According to Daily Faceoff, the ONLY player with a green ranking (which I think is 50th and higher) is Brady Tkachuk. There are some promising young players on this team, like Tkachuk, Colin White, Thomas Chabot and Christian Wolanin.
But, by and large, this team is BAD.
That being said, there may be a light at the end of the tunnel for the Sens.
Here are two graphics (from @nhl.discussion on Instagram), showing the players and picks dealt and acquired since June:
Granted, you lost a few extremely talented players. Hoffman, Karlsson, Duchene, Dzingel and Stone were all game-changers in Ottawa, and when put together, could have hypothetically been the core of a playoff team.
That said, four of the five players would have been unrestricted free agents, or UFAs, after this season. Mike Hoffman would've been the only player under contract, and even he has just a single year left on his contract.
Then, you break down how much each player would've commanded in order to remain in Ottawa. Mark Stone on the verge of signing an eight-year deal worth $9.5 million per year. Erik Karlsson is looking to at least match Drew Doughty's $11 million-dollar deal, if not surpass it. Matt Duchene already rejected an eight-year, $64 million deal to stay in Ottawa, and will be looking for at least that much on the open market.
Assuming Duchene accepted that offer, Karlsson matched Doughty, and Stone signed the same extension, those three players ALONE would cost you $28.5 million. Add in Hoffman's roughly $5.2 million, and that's four players being paid $33.7 million, and eating up roughly 42% of your salary cap.
These players didn't want to sign in Ottawa, and they would've had to overpay to keep them.
So, Eugene Melnyk and the front office started wheeling and dealing. Through major trades, they picked up 12 players (6 NHL players, 6 prospects), seven draft picks, and two conditional picks.

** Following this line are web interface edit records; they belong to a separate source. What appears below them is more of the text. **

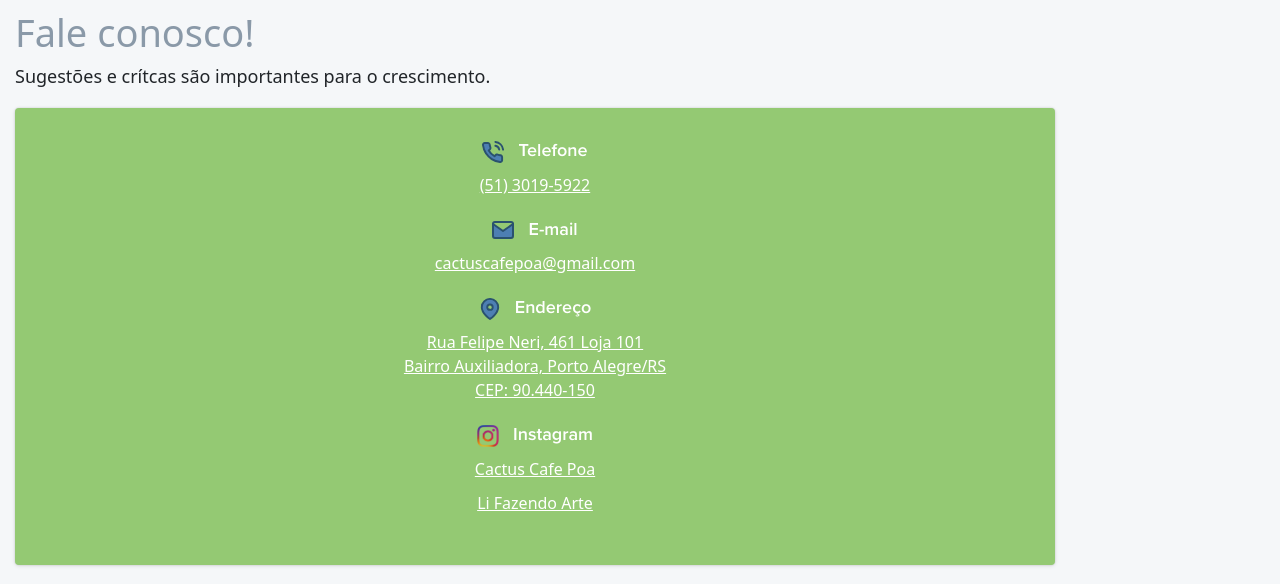
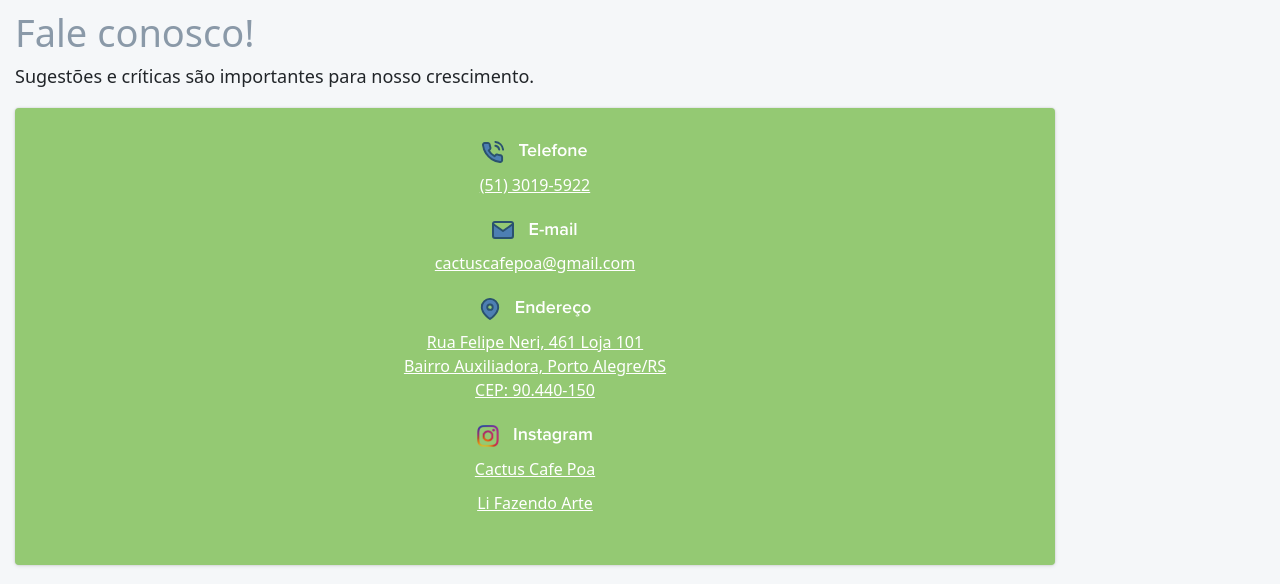
Before and after one commit to cactuscafepoa/cactus, a Laravel app: page /contato in a window 1280 px wide. Shown: the part 170-754 px from the top of the page. Run offline with Laravel 8, Linux system fonts and the light colour scheme; some libraries are stand-ins or nearby versions; some web fonts are replaced.

Commit message:
contato novo ajuste

```diff
--- a/resources/views/site/contato/index.blade.php
+++ b/resources/views/site/contato/index.blade.php
@@ -12,7 +12,7 @@
     <div class="gray-background">
         <section class="main-wrapper" style="padding: 10px 0 20px 0;">
             <h1 class="display-medium">Fale conosco!</h1>
-            <p>Sugestões e crítcas são importantes para o crescimento.</p>
+            <p>Sugestões e críticas são importantes para nosso crescimento.</p>
             <section class="contact__options"  style="grid-template-columns: initial;max-width: 1040px;">
                 <div class="contact__infos" style="text-align:center;">
                     <div>
```
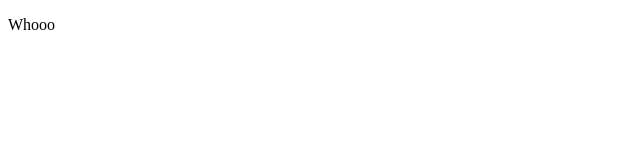
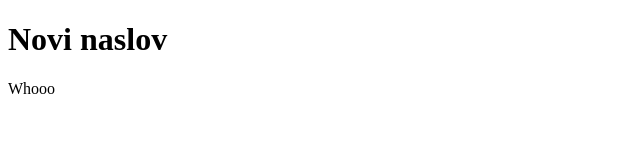
Before and after one commit to Igimanija/gitone, a plain HTML site: page index.html in a window 1280 px wide. Shown: the whole page, without its empty margins (0-640 px from the left). Drawn offline with Linux system fonts and the light colour scheme.

Commit message:
dodavanje novog naslova

```diff
--- a/index.html
+++ b/index.html
@@ -6,6 +6,7 @@
     <title>My second commit</title>
   </head>
   <body>
+    <h1>Novi naslov</h1>
     <p>Whooo</p>
   </body>
 </html>
```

From a draft pick perspective, as shown by Cap Friendly, the Sens are loaded.
Granted, it would look that much better if they had their own first round pick this year, which has a chance to be a #1 overall pick. That one stings a bit.
BUT, that's still a haul. Not only that, but with the Mark Stone trade came the acquisition of Erik Brannstrom.
For those new to Erik Brannstrom, this is Erik Brannstrom:
This is from the World Junior Championship, against the best competition in the world in his age group.
And yet, Erik Brannstrom made it look easy.
Playing with the Chicago Wolves, his 0.683 points per game is already the third-highest mark for 19-year old defensemen in AHL history. Check out the list, there are some pretty impressive names.
Between Brannstrom and fellow first-rounder Josh Norris, the Sens have stocked their prospect cupboards for success in the future. There is one aspect of this rebuild, however, that's still up in the air.
Yes, the Senators have a load of draft picks at their disposal. Now, it's time to turn those picks into future Senators. Not just the first rounders, too. The seven second-rounders over the next three seasons need to yield an NHL-caliber player or too.
If Ottawa can draft well, and develop correctly, this rebuild may actually lead them somewhere in 2021 and beyond.